"Does it affect our vote count? Probably," he said.Thune also said "some of our folks won't like" $300 in weekly jobless benefits, but others will -- and noted that "personal checks create concerns among some GOP members."Thune also said they appear to have upped the small business loans to $330 billion in this package, which Republicans support.Once details are formally unveiled, Hill leaders will have to sell the plan to their caucuses and try to ram it through Congress quickly -- all with the threat of a shutdown looming at the end of the week.


It won't be an easy task. But top Democrats and Republicans expressed confidence Tuesday evening after the big four leaders met for the first time in months, emerging to say that a deal is finally in sight. But they refused to share any details.


How the legislative process could play out

Once it is finalized, leadership from both parties will have to brief the rank-and-file to sell them on the agreement and then move as quickly as possible to hold a vote in both chambers.Negotiators are up against the clock ahead of a Friday at midnight deadline when government funding expires, and barring any major last-minute snags, lawmakers could be on track for a vote in the House on Thursday followed by a vote in the Senate on Friday. They would need unanimous consent from all 100 senators to schedule a vote, meaning if any senator objects, there could be at least a temporary government shutdown over the weekend.


Negotiators are likely to introduce a $1.4 trillion government funding package later Wednesday. Then, when the House Rules Committee meets to tee up a House vote, an amendment will be offered to tack on the Covid relief deal before sending the full package to the floor.Once a vote takes place in the House, there will be little time left on the calendar before a potential shutdown is triggered.


With such a narrow margin for error, get ready for rank-and-file members to attempt to exert influence on the process in an effort to win concessions.If a quick Senate vote is blocked, there could be a brief government shutdown over the weekend. And if lawmakers fail to imminently finalize a massive government spending bill for a new fiscal year, there is also a chance they could be forced to revert to a short-term funding patch instead, though lawmakers in both parties have made clear they don't want that to happen.
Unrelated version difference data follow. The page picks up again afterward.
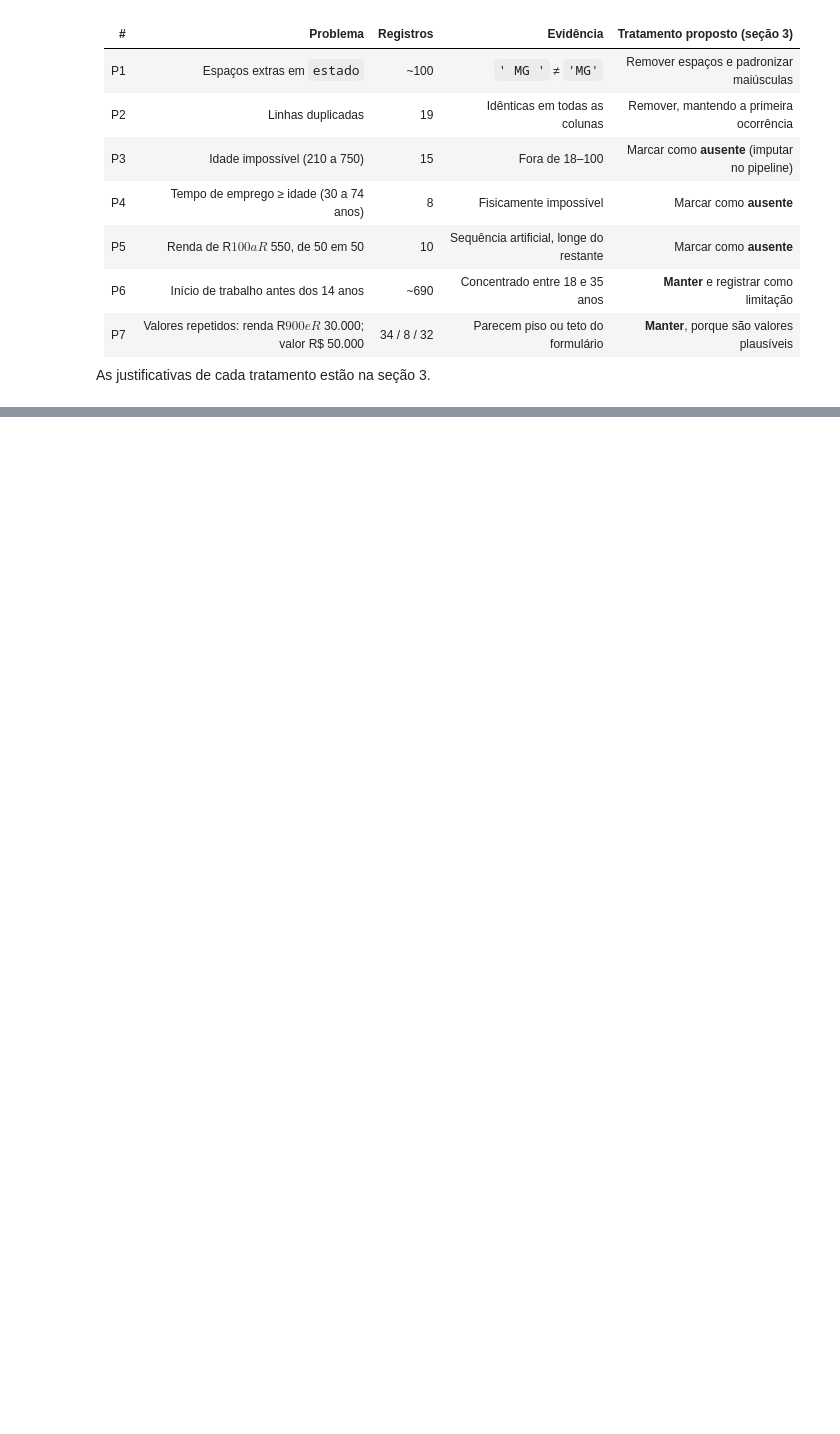
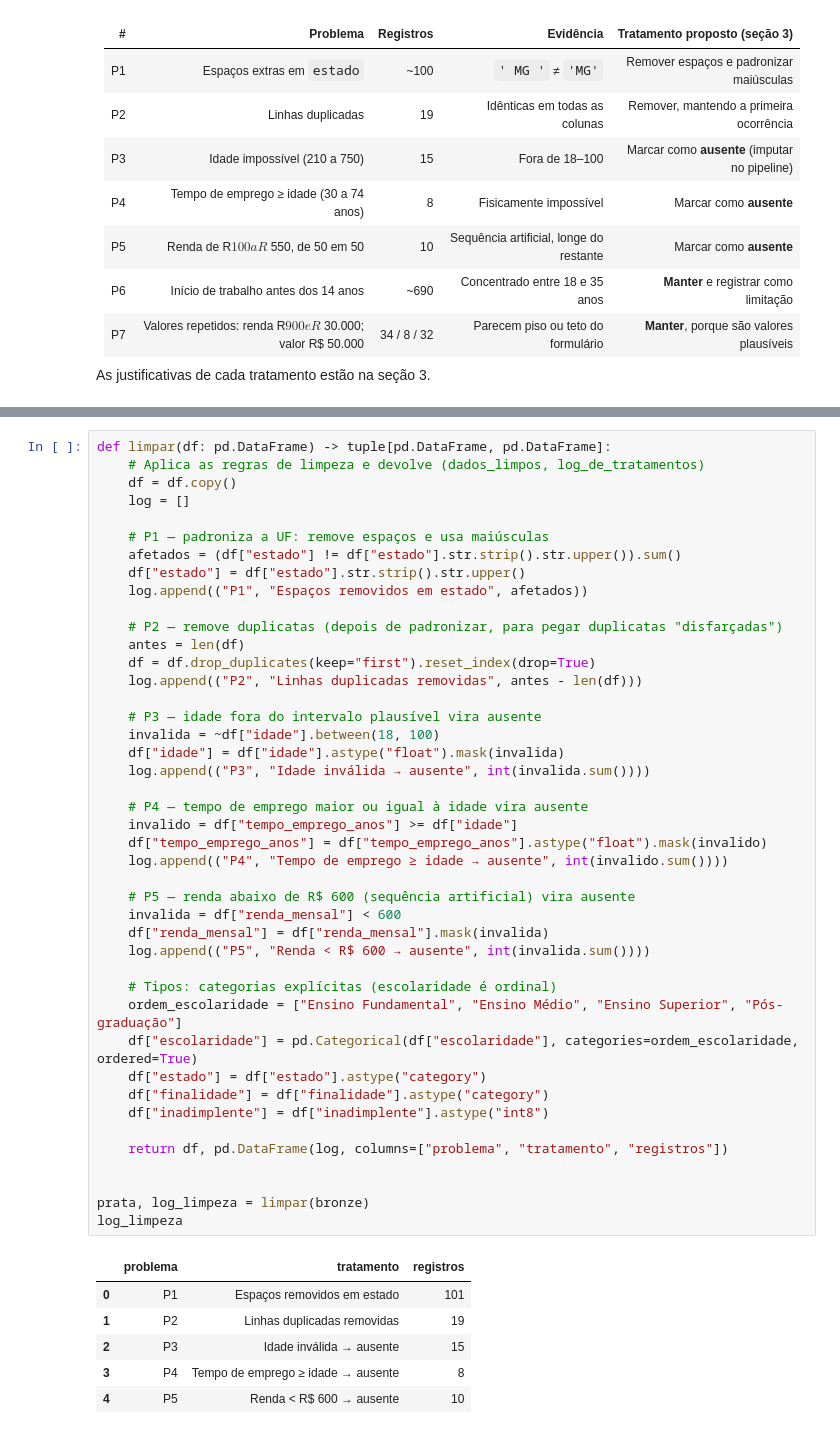
Before and after one commit to alexlourenc/CredAIR-Alex, a Jupyter notebook: notebooks/analise_credito.ipynb, the cells around one changed output, grey strips where cells are left out. Drawn from its saved outputs; the diff is of its cells as text; blank space fills up the shorter version.

Commit message:
feat: realiza limpeza dos dados e gera camada prata

```diff
--- a/notebooks/analise_credito.ipynb
+++ b/notebooks/analise_credito.ipynb
@@ -279,0 +292,50 @@ As justificativas de cada tratamento estão na seção 3.
+# %%
+def limpar(df: pd.DataFrame) -> tuple[pd.DataFrame, pd.DataFrame]:
+    # Aplica as regras de limpeza e devolve (dados_limpos, log_de_tratamentos)
+    df = df.copy()
+    log = []
+
+    # P1 — padroniza a UF: remove espaços e usa maiúsculas
+    afetados = (df["estado"] != df["estado"].str.strip().str.upper()).sum()
+    df["estado"] = df["estado"].str.strip().str.upper()
+    log.append(("P1", "Espaços removidos em estado", afetados))
+
+    # P2 — remove duplicatas (depois de padronizar, para pegar duplicatas "disfarçadas")
+    antes = len(df)
+    df = df.drop_duplicates(keep="first").reset_index(drop=True)
+    log.append(("P2", "Linhas duplicadas removidas", antes - len(df)))
+
+    # P3 — idade fora do intervalo plausível vira ausente
+    invalida = ~df["idade"].between(18, 100)
+    df["idade"] = df["idade"].astype("float").mask(invalida)
+    log.append(("P3", "Idade inválida → ausente", int(invalida.sum())))
+
+    # P4 — tempo de emprego maior ou igual à idade vira ausente
+    invalido = df["tempo_emprego_anos"] >= df["idade"]
+    df["tempo_emprego_anos"] = df["tempo_emprego_anos"].astype("float").mask(invalido)
+    log.append(("P4", "Tempo de emprego ≥ idade → ausente", int(invalido.sum())))
+
+    # P5 — renda abaixo de R$ 600 (sequência artificial) vira ausente
+    invalida = df["renda_mensal"] < 600
+    df["renda_mensal"] = df["renda_mensal"].mask(invalida)
+    log.append(("P5", "Renda < R$ 600 → ausente", int(invalida.sum())))
+
+    # Tipos: categorias explícitas (escolaridade é ordinal)
+    ordem_escolaridade = ["Ensino Fundamental", "Ensino Médio", "Ensino Superior", "Pós-graduação"]
+    df["escolaridade"] = pd.Categorical(df["escolaridade"], categories=ordem_escolaridade, ordered=True)
+    df["estado"] = df["estado"].astype("category")
+    df["finalidade"] = df["finalidade"].astype("category")
+    df["inadimplente"] = df["inadimplente"].astype("int8")
+
+    return df, pd.DataFrame(log, columns=["problema", "tratamento", "registros"])
+
+
+prata, log_limpeza = limpar(bronze)
+log_limpeza
+# %% [output]
+|  | problema | tratamento | registros |
+| 0 | P1 | Espaços removidos em estado | 101 |
+| 1 | P2 | Linhas duplicadas removidas | 19 |
+| 2 | P3 | Idade inválida → ausente | 15 |
+| 3 | P4 | Tempo de emprego ≥ idade → ausente | 8 |
+| 4 | P5 | Renda < R$ 600 → ausente | 10 |
```
Also changed, not shown: parts of 6 cells of this notebook.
It's not yet clear how much buy-in a deal will get from the rank-and-file on both sides of the aisle, but there will likely be GOP concerns about the price tag.Sen. Ron Johnson, a Republican of Wisconsin, said "probably" when asked if it was too much money.


GOP Sen. Rand Paul, however, signaled Wednesday that he won't stand in the way of a quick Senate vote."We probably won't object to the time limitations on it," the Kentucky Republican told reporters.


While the emerging proposal is expected to include a new round of stimulus checks, the expected amount is not as much as what's being pushed by House progressives, Sen. Bernie Sanders and at least one Republican, Sen. Josh Hawley of Missouri.


Sanders, who has been demanding $1,200 in checks, praised the emerging proposal for including stimulus checks even though it's expected to be in the range of $600-$700 range for individuals. He said he would keep demanding more, but he wouldn't say if he would object or slow down the deal to prevent it from passing by Friday.


"Two weeks ago ... there was virtually no discussion about direct payments," Sanders said. "So I'm proud of the progress that we've made ... I'm gonna continue to fight for more. Because people are in trouble right now and they need help, but it's a good start."This story has been updated with additional developments Wednesday.